● What to produce
Read the lines below, and copy any that contain the string "height".
(Beginning of Entries provided)
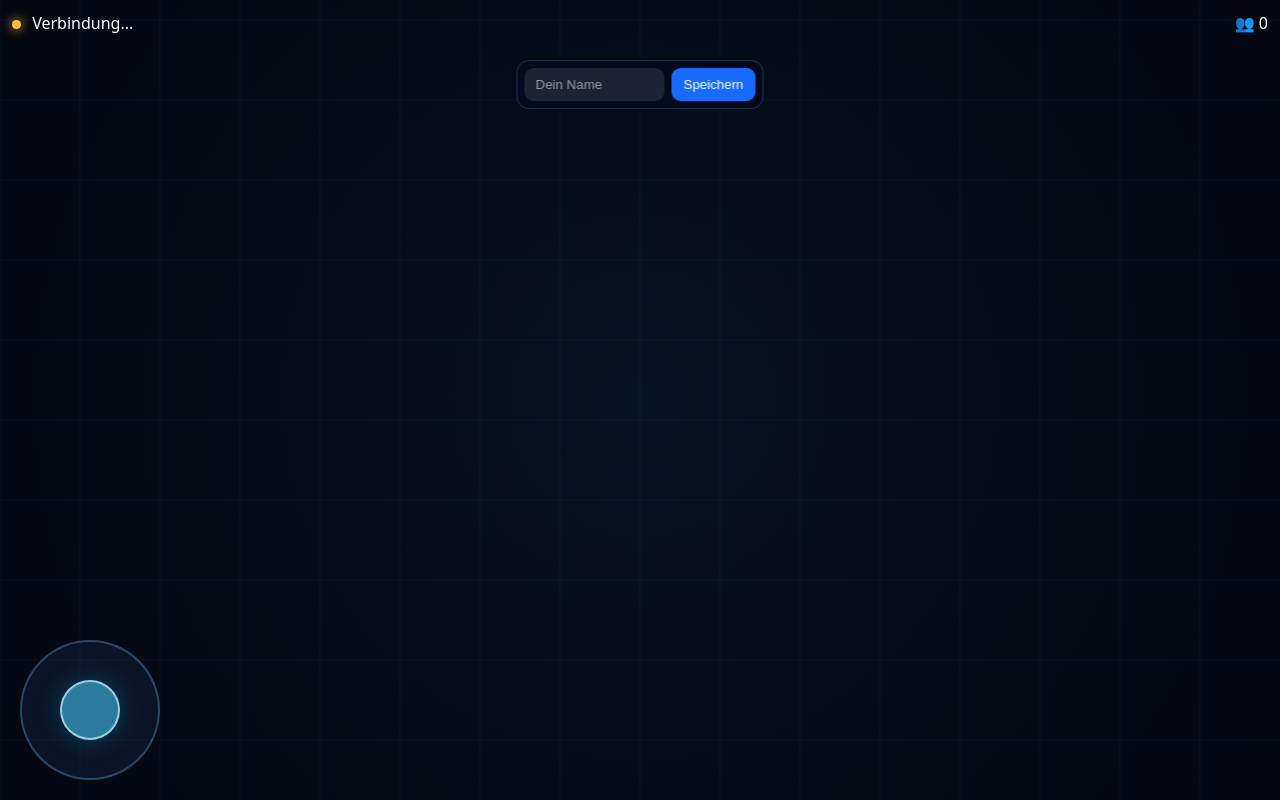
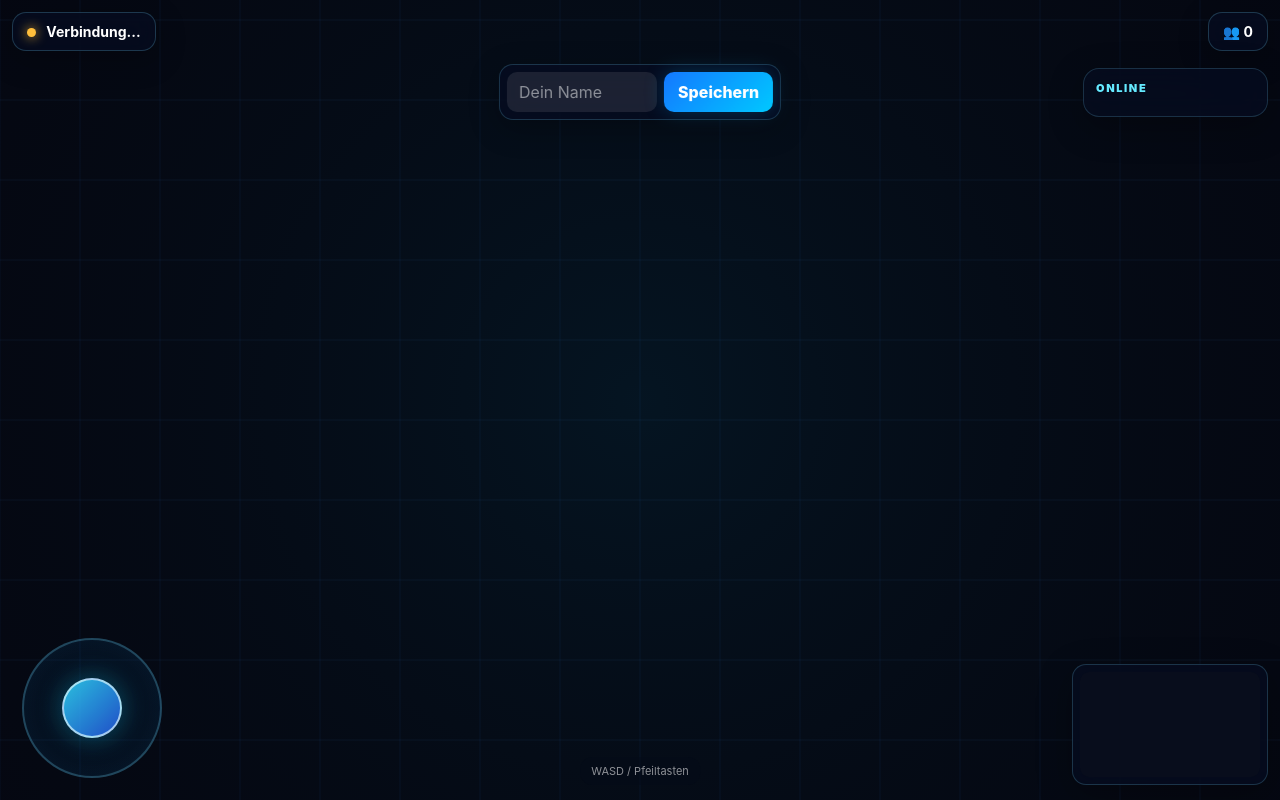
Before and after one commit to Tschikunow/DuckyMaps, a website: page public/index.html in a window 1280 px wide. Drawn offline with Linux system fonts and the light colour scheme; animation ran at ten frames a second.

Commit message:
Update style.css

```diff
--- a/public/style.css
+++ b/public/style.css
@@ -11,51 +11,104 @@ body {
   height: 100%;
   margin: 0;
   overflow: hidden;
+
   background: #050711;
   color: white;
+
   font-family:
+    Inter,
     system-ui,
     -apple-system,
     BlinkMacSystemFont,
     "Segoe UI",
     sans-serif;
+
   touch-action: none;
+}
+
+button,
+input {
+  font: inherit;
 }
 
 #game {
   position: fixed;
   inset: 0;
+
   width: 100%;
   height: 100%;
+
   display: block;
+
   background: #050711;
 }
 
+
+/* ============================================================
+   GLAS-EFFEKT
+============================================================ */
+
+.glassBox {
+  background: rgba(6, 12, 32, 0.76);
+
+  border:
+    1px solid
+    rgba(120, 220, 255, 0.22);
+
+  backdrop-filter: blur(14px);
+  -webkit-backdrop-filter: blur(14px);
+
+  box-shadow:
+    0 8px 30px
+    rgba(0, 0, 0, 0.25);
+}
+
+
+/* ============================================================
+   TOP BAR
+============================================================ */
+
 #topBar {
   position: fixed;
-  z-index: 10;
 
-  top: max(12px, env(safe-area-inset-top));
-  left: max(12px, env(safe-area-inset-left));
-  right: max(12px, env(safe-area-inset-right));
+  z-index: 20;
+
+  top:
+    max(
+      12px,
+      env(safe-area-inset-top)
+    );
+
+  left:
+    max(
+      12px,
+      env(safe-area-inset-left)
+    );
+
+  right:
+    max(
+      12px,
+      env(safe-area-inset-right)
+    );
 
   display: flex;
+
+  justify-content: space-between;
+
   align-items: center;
-  justify-content: space-between;
 
   pointer-events: none;
 }
 
-.status,
-.players {
-  padding: 9px 13px;
+.statusBox,
+.playerCounter {
+  padding: 10px 14px;
 
-  border-radius: 13px;
-  border: 1px solid rgba(130, 220, 255, 0.25);
+  border-radius: 14px;
 
-  background: rgba(5, 10, 30, 0.72);
+  font-size: 14px;
 
-  backdrop-filter: blur(12px);
+  font-weight: 700;
 }
 
 #connectionDot {
@@ -71,87 +124,381 @@ body {
   background: #ffbf3c;
   color: #ffbf3c;
 
-  box-shadow: 0 0 12px currentColor;
+  box-shadow:
+    0 0 12px currentColor;
 }
+
+
+/* ============================================================
+   NAME
+============================================================ */
 
 #namePanel {
   position: fixed;
-  z-index: 20;
 
-  top: 60px;
+  z-index: 30;
+
+  top: 64px;
+
   left: 50%;
 
   transform: translateX(-50%);
 
   display: flex;
+
   gap: 7px;
 
   padding: 7px;
 
-  background: rgba(5, 10, 30, 0.72);
+  background:
+    rgba(6, 12, 32, 0.78);
 
-  border: 1px solid rgba(130, 220, 255, 0.2);
-  border-radius: 13px;
+  border:
+    1px solid
+    rgba(120, 220, 255, 0.20);
 
-  backdrop-filter: blur(12px);
+  border-radius: 14px;
+
+  backdrop-filter: blur(14px);
+
+  box-shadow:
+    0 8px 30px
+    rgba(0, 0, 0, 0.25);
 }
 
 #nameInput {
-  width: 140px;
+  width: 150px;
 
-  padding: 9px 11px;
+  padding: 10px 12px;
 
-  border: 0;
-  outline: 0;
+  border: none;
+
+  outline: none;
+
+  border-radius: 10px;
+
+  color: white;
+
+  background:
+    rgba(255, 255, 255, 0.09);
+}
+
+#nameInput:focus {
+  background:
+    rgba(255, 255, 255, 0.14);
+
+  box-shadow:
+    inset 0 0 0 1px
+    rgba(60, 210, 255, 0.45);
+}
+
+#nameInput::placeholder {
+  color:
+    rgba(255, 255, 255, 0.50);
+}
+
+#nameButton {
+  border: none;
+
+  padding: 10px 14px;
+
+  border-radius: 10px;
+
+  font-weight: 800;
+
+  color: white;
+
+  background:
+    linear-gradient(
+      135deg,
+      #1478ff,
+      #00c8ff
+    );
+
+  cursor: pointer;
+
+  box-shadow:
+    0 0 20px
+    rgba(0, 170, 255, 0.24);
+}
+
+#nameButton:hover {
+  filter: brightness(1.12);
+}
+
+#nameButton:active {
+  transform: scale(0.96);
+}
+
+
+/* ============================================================
+   SPIELERLISTE
+============================================================ */
+
+#playerListPanel {
+  position: fixed;
+
+  z-index: 20;
+
+  top: 68px;
+
+  right:
+    max(
+      12px,
+      env(safe-area-inset-right)
+    );
+
+  width: 185px;
+
+  max-height: 260px;
+
+  overflow: hidden;
+
+  padding: 12px;
+
+  border-radius: 16px;
+
+  background:
+    rgba(6, 12, 32, 0.76);
+
+  border:
+    1px solid
+    rgba(120, 220, 255, 0.18);
+
+  backdrop-filter: blur(14px);
+
+  box-shadow:
+    0 10px 35px
+    rgba(0, 0, 0, 0.28);
+}
+
+#playerListTitle {
+  margin-bottom: 9px;
+
+  color: #65eaff;
+
+  font-size: 11px;
+
+  letter-spacing: 1.6px;
+
+  font-weight: 900;
+}
+
+.playerListItem {
+  display: flex;
+
+  align-items: center;
+
+  gap: 8px;
+
+  min-width: 0;
+
+  padding: 6px 4px;
+
+  font-size: 13px;
+}
+
+.playerListDot {
+  flex-shrink: 0;
+
+  width: 8px;
+  height: 8px;
+
+  border-radius: 50%;
+
+  box-shadow:
+    0 0 10px currentColor;
+}
+
+.playerListName {
+  overflow: hidden;
+
+  text-overflow: ellipsis;
+
+  white-space: nowrap;
+}
+
+.playerListMe {
+  color: #65eaff;
+
+  font-weight: 800;
+}
+
+
+/* ============================================================
+   MINIMAP
+============================================================ */
+
+#minimapPanel {
+  position: fixed;
+
+  z-index: 20;
+
+  right:
+    max(
+      12px,
+      env(safe-area-inset-right)
+    );
+
+  bottom:
+    max(
+      15px,
+      env(safe-area-inset-bottom)
+    );
+
+  padding: 7px;
+
+  border-radius: 14px;
+
+  background:
+    rgba(6, 12, 32, 0.76);
+
+  border:
+    1px solid
+    rgba(120, 220, 255, 0.20);
+
+  backdrop-filter: blur(14px);
+
+  box-shadow:
+    0 10px 35px
+    rgba(0, 0, 0, 0.28);
+
+  pointer-events: none;
+}
+
+#minimap {
+  display: block;
+
+  width: 180px;
+  height: 105px;
 
   border-radius: 9px;
 
-  color: white;
-  background: rgba(255, 255, 255, 0.1);
+  background: #080d1c;
 }
 
-#nameInput::placeholder {
-  color: rgba(255, 255, 255, 0.55);
+
+/* ============================================================
+   BENACHRICHTIGUNGEN
+============================================================ */
+
+#notifications {
+  position: fixed;
+
+  z-index: 40;
+
+  top: 125px;
+
+  left: 50%;
+
+  transform: translateX(-50%);
+
+  display: flex;
+
+  flex-direction: column;
+
+  gap: 8px;
+
+  pointer-events: none;
 }
 
-#nameButton {
-  border: 0;
-  padding: 9px 12px;
+.notification {
+  padding: 9px 14px;
 
-  border-radius: 9px;
+  border-radius: 20px;
 
-  color: white;
-  background: #176cff;
+  font-size: 13px;
 
-  cursor: pointer;
+  font-weight: 800;
+
+  text-align: center;
+
+  background:
+    rgba(5, 12, 30, 0.87);
+
+  border:
+    1px solid
+    rgba(255, 255, 255, 0.12);
+
+  backdrop-filter: blur(12px);
+
+  box-shadow:
+    0 8px 28px
+    rgba(0, 0, 0, 0.30);
+
+  animation:
+    notificationIn 0.25s ease;
 }
 
-#nameButton:active {
-  transform: scale(0.97);
+.notification.join {
+  color: #67ffad;
 }
+
+.notification.leave {
+  color: #ff819b;
+}
+
+@keyframes notificationIn {
+  from {
+    opacity: 0;
+    transform: translateY(-8px);
+  }
+
+  to {
+    opacity: 1;
+    transform: translateY(0);
+  }
+}
+
+
+/* ============================================================
+   JOYSTICK
+============================================================ */
 
 #touchControls {
   position: fixed;
+
   inset: 0;
 
+  z-index: 25;
+
   pointer-events: none;
-  z-index: 10;
 }
 
 #joystick {
   position: absolute;
 
-  bottom: max(20px, env(safe-area-inset-bottom));
-  left: max(20px, env(safe-area-inset-left));
+  bottom:
+    max(
+      22px,
+      env(safe-area-inset-bottom)
+    );
+
+  left:
+    max(
+      22px,
+      env(safe-area-inset-left)
+    );
 
   width: 140px;
   height: 140px;
 
-  border: 2px solid rgba(120, 210, 255, 0.28);
-
   border-radius: 50%;
 
-  background: rgba(70, 130, 255, 0.09);
+  border:
+    2px solid
+    rgba(100, 215, 255, 0.28);
+
+  background:
+    radial-gradient(
+      circle,
+      rgba(30, 170, 255, 0.09),
+      rgba(30, 80, 180, 0.04)
+    );
+
+  box-shadow:
+    inset 0 0 30px
+    rgba(20, 180, 255, 0.08);
 
   pointer-events: auto;
 }
@@ -159,25 +506,70 @@ body {
 #stick {
   position: absolute;
 
+  left: 50%;
+  top: 50%;
+
   width: 60px;
   height: 60px;
-
-  left: 50%;
-  top: 50%;
 
   margin-left: -30px;
   margin-top: -30px;
 
   border-radius: 50%;
 
-  background: rgba(70, 210, 255, 0.55);
+  background:
+    linear-gradient(
+      135deg,
+      rgba(50, 220, 255, 0.85),
+      rgba(40, 100, 255, 0.75)
+    );
 
-  border: 2px solid rgba(220, 250, 255, 0.65);
+  border:
+    2px solid
+    rgba(220, 250, 255, 0.70);
 
-  box-shadow: 0 0 25px rgba(0, 220, 255, 0.25);
+  box-shadow:
+    0 0 28px
+    rgba(0, 220, 255, 0.30);
 
   pointer-events: none;
 }
+
+
+/* ============================================================
+   STEUERUNGS-HINWEIS
+============================================================ */
+
+#controlsHint {
+  position: fixed;
+
+  z-index: 20;
+
+  left: 50%;
+
+  bottom: 15px;
+
+  transform: translateX(-50%);
+
+  padding: 7px 11px;
+
+  border-radius: 12px;
+
+  color:
+    rgba(255, 255, 255, 0.55);
+
+  background:
+    rgba(5, 10, 25, 0.50);
+
+  font-size: 11px;
+
+  pointer-events: none;
+}
+
+
+/* ============================================================
+   PC
+============================================================ */
 
 @media (pointer: fine) {
   #touchControls {
@@ -185,9 +577,36 @@ body {
   }
 }
 
-@media (max-width: 600px) {
+
+/* ============================================================
+   HANDY
+============================================================ */
+
+@media (max-width: 650px) {
+
   #namePanel {
     top: 58px;
+  }
+
+  #nameInput {
+    width: 112px;
+  }
+
+  #playerListPanel {
+    top: 110px;
+
+    width: 145px;
+
+    max-height: 165px;
+  }
+
+  #minimapPanel {
+    padding: 5px;
+  }
+
+  #minimap {
+    width: 130px;
+    height: 76px;
   }
 
   #joystick {
@@ -203,13 +622,14 @@ body {
     margin-top: -27px;
   }
 
-  .status,
-  .players {
+  .statusBox,
+  .playerCounter {
     padding: 8px 10px;
-    font-size: 13px;
+
+    font-size: 12px;
   }
 
-  #nameInput {
-    width: 120px;
+  #controlsHint {
+    display: none;
   }
 }
```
(End of Entries provided)
● Answer
   height: 100%;
   height: 100%;
+  max-height: 260px;
+  height: 8px;
+  height: 105px;
   height: 140px;
   height: 60px;
+    max-height: 165px;
+    height: 76px;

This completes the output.